NATO, European governments hit by 'MiniDuke' cyberattack
By Jim Finkle, ReutersSAN FRANCISCO -- Hackers targeted dozens of computer systems at government agencies across Europe through a flaw in Adobe Systems Inc.'s software, security researchers said on Wednesday, while NATO said it too had been attacked.
March 1, 2013, 1:24 pm TWN
The alliance said its systems had not been compromised, although it was sharing the details of the attack with NATO member states and remained vigilant. Security experts say governments and organizations such as NATO are attacked on a daily basis — although the sophistication varies wildly.
These particular attacks appeared both widespread and innovative, the private computer security firms announcing the discovery said, with one expert saying he believed a nation-state might be responsible.
Russia's Kaspersky Lab and Hungary's Laboratory of Cryptography and System Security, or CrySyS, said the targets of the campaign included government computers in the Czech Republic, Ireland, Portugal and Romania.
They also said a think tank, a research institute and a healthcare provider in the United States, a prominent research institute in Hungary and other entities in Belgium and Ukraine were among those targeted by the malicious software, which they have dubbed “MiniDuke.”
The researchers suspect MiniDuke was designed for espionage, but were still trying to figure out the attack's ultimate goal. “This is a unique, fresh and very different type of attack,” said Kurt Baumgartner, a senior security researcher with Kaspersky Lab. “The technical indicators show this is a new type of threat actor that hasn't been reported on before.”
He said he would not speculate on who the hackers might be.
The malware exploited a recently identified security flaw in Adobe's software. Adobe said a software patch issued last week should protect users from “MiniDuke” providing they downloaded it.
Boldizsar Bencsath, a cyber security expert who runs the malware research team at CrySyS, told Reuters that he had reported the incident to NATO, although it was not clear if that was what first alerted the alliance.

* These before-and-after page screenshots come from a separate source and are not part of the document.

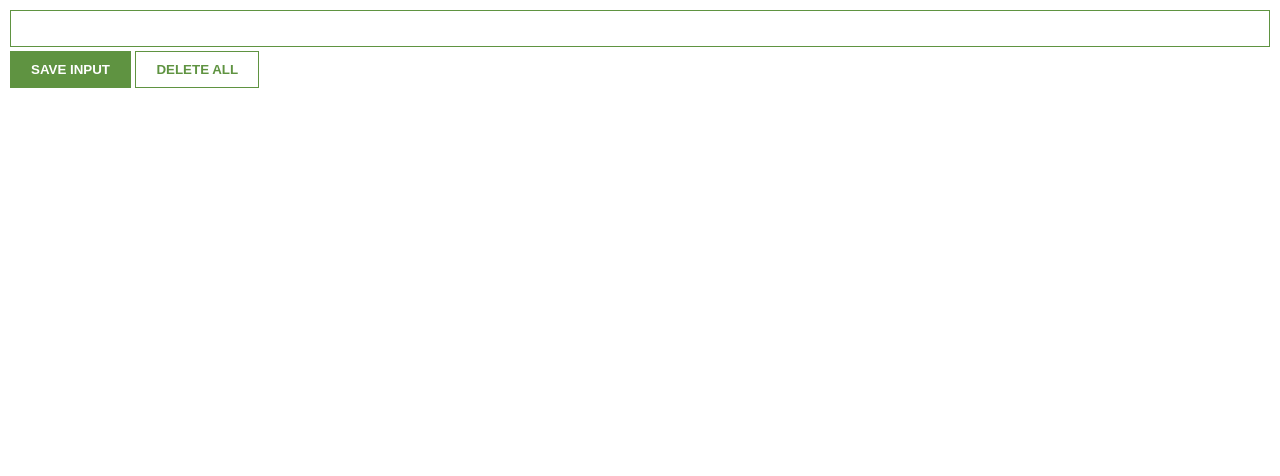
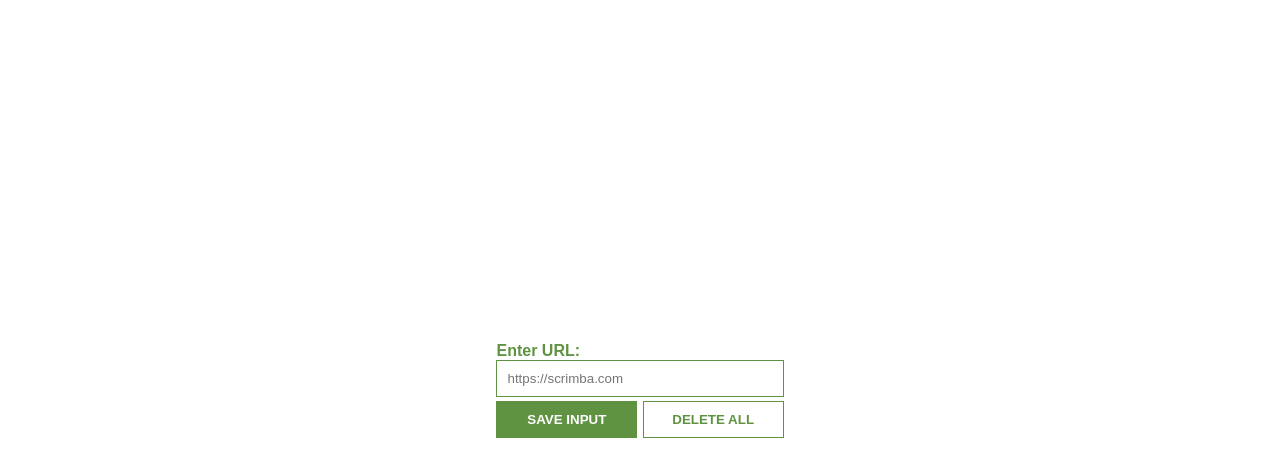
Before and after one commit to justberatt/Leads-Mobile-App, a browser extension: page index.html in a window 1280 px wide. Drawn offline with Linux system fonts and the light colour scheme; no server answers.

Commit message:
Added a title to the app, added the viewport meta tag, as well as changed the layout so that is looks better scaled.

```diff
--- a/index.css
+++ b/index.css
@@ -1,8 +1,20 @@
 body {
+    display: flex;
+    align-items: center;
+    justify-content: center;
+
     margin: 0;
     padding: 10px;
     font-family: Arial, Helvetica, sans-serif;
-    min-width: 400px;
+}
+
+.wrapper {
+    max-width: 300px;
+}
+
+label {
+    color: #5f9341;
+    font-weight: 900;
 }
 
 input {
@@ -19,6 +31,12 @@ button {
     padding: 10px 20px;
     border: 1px solid #5f9341;
     font-weight: bold;
+    width: 49%;
+}
+
+.buttons {
+    display: flex;
+    justify-content: space-between;
 }
 
 #delete-btn {
--- a/index.html
+++ b/index.html
@@ -1,13 +1,21 @@
 <html>
     <head>
+        <title>Leads Tracker</title>
+        <meta name="viewport" content="width=device-width, initial-scale=1.0">
         <link rel="stylesheet" href="index.css">
     </head>
     <body>
-        <input type="text" id="input-el">
-        <button id="input-btn">SAVE INPUT</button>
-        <button id="delete-btn">DELETE ALL</button>
-        <ul id="ul-el">
-        </ul>
+        <div class="wrapper">
+            <label>Enter URL:</label>
+            <input type="text" id="input-el" placeholder="https://scrimba.com">
+            <div class="buttons">
+                <button id="input-btn">SAVE INPUT</button>
+                <button id="delete-btn">DELETE ALL</button>
+            </div>
+            <ul id="ul-el">
+            </ul>
+        </div>
+
         <script src="config.js"></script>
         <script type="module" src="index.js"></script>
     </body>
```
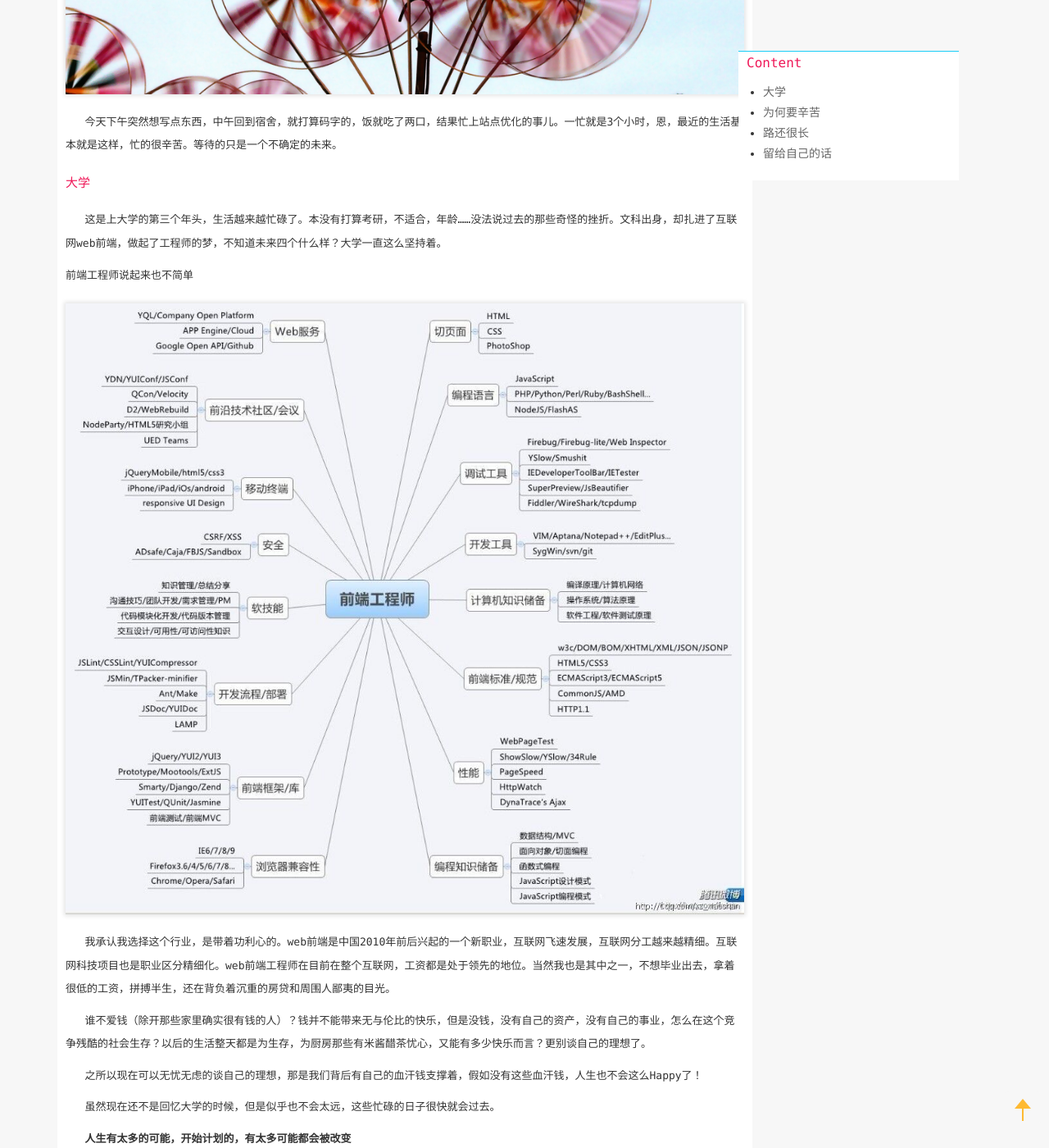
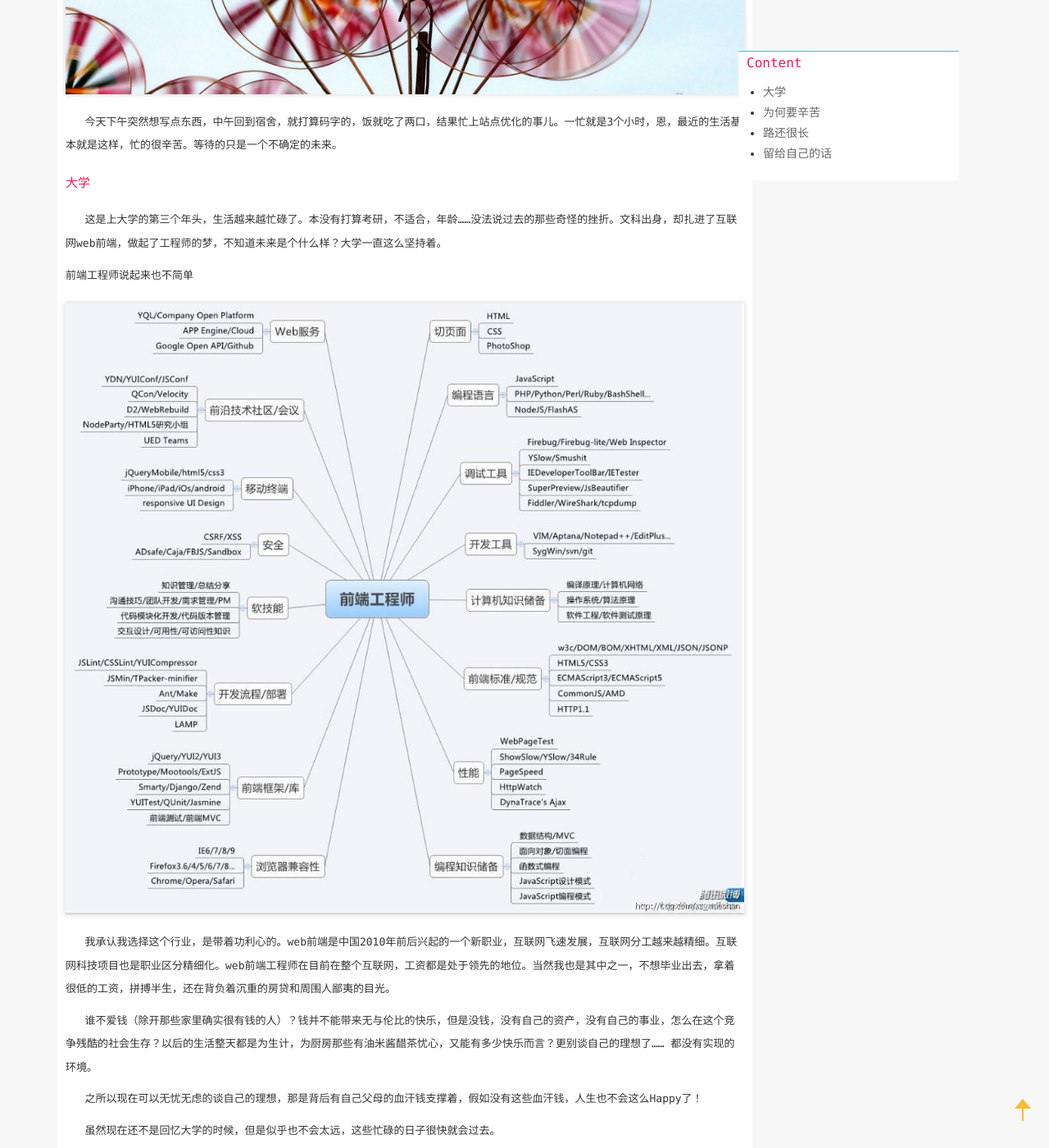
Before and after one commit to LittlewhiteChen/LittlewhiteChen.github.io, a Jekyll site: the page built from _posts/2015-09-22-你为何要如此辛苦，用不着那么着急.md, in a window 1280 px wide and 1400 px high, scrolled down 584 px. Shown: the whole window at 82% size. Built offline with Jekyll 4.4.1, drawn with Linux system fonts in a browser that asks for light colours; nearby versions of some CDN libraries; comment, search, counter and statistics services are not loaded; a style sheet for code colours, icons or effects is not loaded.

Commit message:
Update 2015-09-22-你为何要如此辛苦，用不着那么着急.md

```diff
--- a/_posts/2015-09-22-你为何要如此辛苦，用不着那么着急.md
+++ b/_posts/2015-09-22-你为何要如此辛苦，用不着那么着急.md
@@ -22,7 +22,7 @@
 
 ## 大学
 
-&nbsp;&nbsp;&nbsp;这是上大学的第三个年头，生活越来越忙碌了。本没有打算考研，不适合，年龄……没法说过去的那些奇怪的挫折。文科出身，却扎进了互联网web前端，做起了工程师的梦，不知道未来四个什么样？大学一直这么坚持着。
+&nbsp;&nbsp;&nbsp;这是上大学的第三个年头，生活越来越忙碌了。本没有打算考研，不适合，年龄……没法说过去的那些奇怪的挫折。文科出身，却扎进了互联网web前端，做起了工程师的梦，不知道未来是个什么样？大学一直这么坚持着。
 
 前端工程师说起来也不简单
 
@@ -32,9 +32,9 @@
 
 &nbsp;&nbsp;&nbsp;我承认我选择这个行业，是带着功利心的。web前端是中国2010年前后兴起的一个新职业，互联网飞速发展，互联网分工越来越精细。互联网科技项目也是职业区分精细化。web前端工程师在目前在整个互联网，工资都是处于领先的地位。当然我也是其中之一，不想毕业出去，拿着很低的工资，拼搏半生，还在背负着沉重的房贷和周围人鄙夷的目光。
 
-&nbsp;&nbsp;&nbsp;谁不爱钱（除开那些家里确实很有钱的人）？钱并不能带来无与伦比的快乐，但是没钱，没有自己的资产，没有自己的事业，怎么在这个竞争残酷的社会生存？以后的生活整天都是为生存，为厨房那些有米酱醋茶忧心，又能有多少快乐而言？更别谈自己的理想了。
+&nbsp;&nbsp;&nbsp;谁不爱钱（除开那些家里确实很有钱的人）？钱并不能带来无与伦比的快乐，但是没钱，没有自己的资产，没有自己的事业，怎么在这个竞争残酷的社会生存？以后的生活整天都是为生计，为厨房那些有油米酱醋茶忧心，又能有多少快乐而言？更别谈自己的理想了…… 都没有实现的环境。
 
-&nbsp;&nbsp;&nbsp;之所以现在可以无忧无虑的谈自己的理想，那是我们背后有自己的血汗钱支撑着，假如没有这些血汗钱，人生也不会这么Happy了！
+&nbsp;&nbsp;&nbsp;之所以现在可以无忧无虑的谈自己的理想，那是背后有自己父母的血汗钱支撑着，假如没有这些血汗钱，人生也不会这么Happy了！
 
 &nbsp;&nbsp;&nbsp;虽然现在还不是回忆大学的时候，但是似乎也不会太远，这些忙碌的日子很快就会过去。
 
```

Bencsath said he believed a nation-state was behind the attack because of the level of sophistication and the identity of the targets, adding that it was difficult to identify which country was involved.
Exactly how serious the attacks were was not immediately clear, nor who exactly the targets were or at what level European governments were alerted.